In software, energy conservation has lead to new classes of energy efficient systems software, data access protocols and algorithms. Since the CPU power consumption is proportional to clock rate, adjustment of clock rate to avoid CPU idle time has been suggested with a new metric of instruction per joule (instruction/joule) and new CPU scheduling policies. SUN Solaris is an example of an operating system with power saving features built in.

As databases may be stored at stationary hosts, updates and queries may have to be done over wireless links. Since both transmitting and receiving data consume power, energy efficient query optimization techniques also need to be developed. New database query processing cost models have been proposed that are optimized for energy use rather than number of I/Os using a new metric of energy per transaction (energy/transaction). Approximate answers may also be accepted with the quality of the answer depends on the availability of computational and communication resources.

In addition to the physical constraints listed above, mobile computers are more prone to theft or destruction, and thus, pose some risks to data. Solutions for this include data backup, remote data storage, and data encryption.

Wireless Communications Network

The communications infrastructure that ties together mobile computers and software can be either the ubiquitous wired telephone system or wireless networks. The currently available wireless networks come in different types as described below. [10]

Cellular: The existing cellular phone network provides voice and data services to users with hand-held phones. Its coverage only extends for metropolitan areas, and it has problems with scalability (to accomodate a large number of mobile users), data transmission, and low bandwidth for data intensive applications.

Wireless LAN: Wireless LAN can be connected to a mobile computer or a fixed network via a wireless interface card that has an antenna. It only provides coverage for a local area, e.g., inside a building, and does not provide networking support for wide area moves.

Wireless WAN: This special mobile radio network provides wireless email services (e.g., RAM Mobile Data) or wireless access from a mobile host to an application running on a fixed host (e.g., Ardis, a two-way, store-and-forward, packet-based wireless network). Its coverage extends for a wide area, but it has low bandwidth for data services and may have problem with scalability.

Paging: Paging network provides unlimited coverage with low bandwidth, and mostly for receivers only.

In addition, there is on the horizon the arrival of satellite microwave networks. Motorola's Iridium proposes a network of 66 satellites for voice and paging services; additional services may include messaging and fax. Qualcomm's Globalstar envisions a network of 48 satellites and TRW's Odyssey with a network of 12 satellites; both aim at providing information services (predominantly voice) around the world.

It is clear that the existing network infrastructure is not capable of providing adequate support for a mobile wireless computing environment.

Limited Bandwidth

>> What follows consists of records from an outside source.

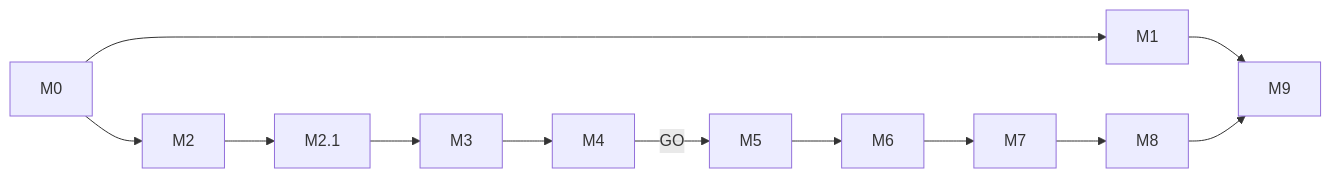
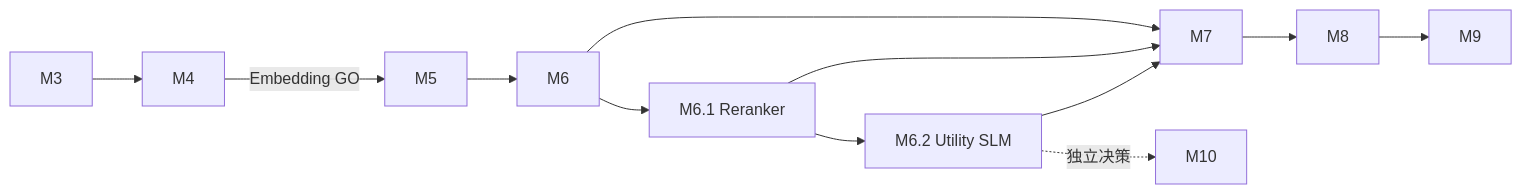
One commit to Wanjin5508/vault-coach changed the diagram in kb/v1.3.4后续开发日志/开发规划与过程记录/v1.5-开发日志/00-v1.5-开发总览与学习路线.md. Above: the diagram before and after it, drawn with Mermaid. The commit also changed other lines of this file and 28 other files, not shown here.

````diff
--- a/kb/v1.3.4后续开发日志/开发规划与过程记录/v1.5-开发日志/00-v1.5-开发总览与学习路线.md
+++ b/kb/v1.3.4后续开发日志/开发规划与过程记录/v1.5-开发日志/00-v1.5-开发总览与学习路线.md
@@ -71,14 +43,14 @@
 ```mermaid
 flowchart LR
-    M0 --> M1
-    M0 --> M2
-    M2 --> M21[M2.1]
-    M21 --> M3
     M3 --> M4
-    M4 -->|GO| M5
+    M4 -->|Embedding GO| M5
     M5 --> M6
+    M6 --> M61[M6.1 Reranker]
+    M61 --> M62[M6.2 Utility SLM]
     M6 --> M7
+    M61 --> M7
+    M62 --> M7
     M7 --> M8
-    M1 --> M9
     M8 --> M9
+    M62 -. 独立决策 .-> M10
 ```
````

In terms of data rate, the data rates for infrared networks range from 19.2 kbps to 1 Mbps, and that for radio networks is 19.2 kbps. Wireless LANs have a data rate of 1 to 2 Mbps and that can be extended to 10 Mbps (in contrast to a data rate of 100 Mbps currently available on the fixed network).

In order to cope with slow data links, compression techniques can be used to conserve bandwidth. File prefetching technique, which can look ahead several references, can be used to smooth out the data flow to the mobile computer for applications having bursty demands. Lazy writeback can also be applied in a similar way. Adaptive communication protocols have been proposed to compensate for the slow speed of some existing mobile communication links and to save the communications cost by reducing link usage. Schemes for aggregating network bandwidth have been suggested to combine several wireless link signals so as to provide higher bandwidth for a period of time to certain receivers.

Limited Geographical Coverage

The existing wireless infrastructure provides only a limited geographical coverage. For instance, in the United States, wireless services spring up first in metropolitan areas and then expand outward. There are services available in almost every major city with about 90 percent of major metropolitan locations having coverage. There is also some kind of wireless service available in about 30-40 percent of the rest of the country. That means about 80 percent of the population can get access to wireless networking. However, such a figure can be quite misleading. In a practical application of mobile computing today, a field technician operating in a far-flung rural location can not get access via wireless communications to technical documents stored back at the office. [16]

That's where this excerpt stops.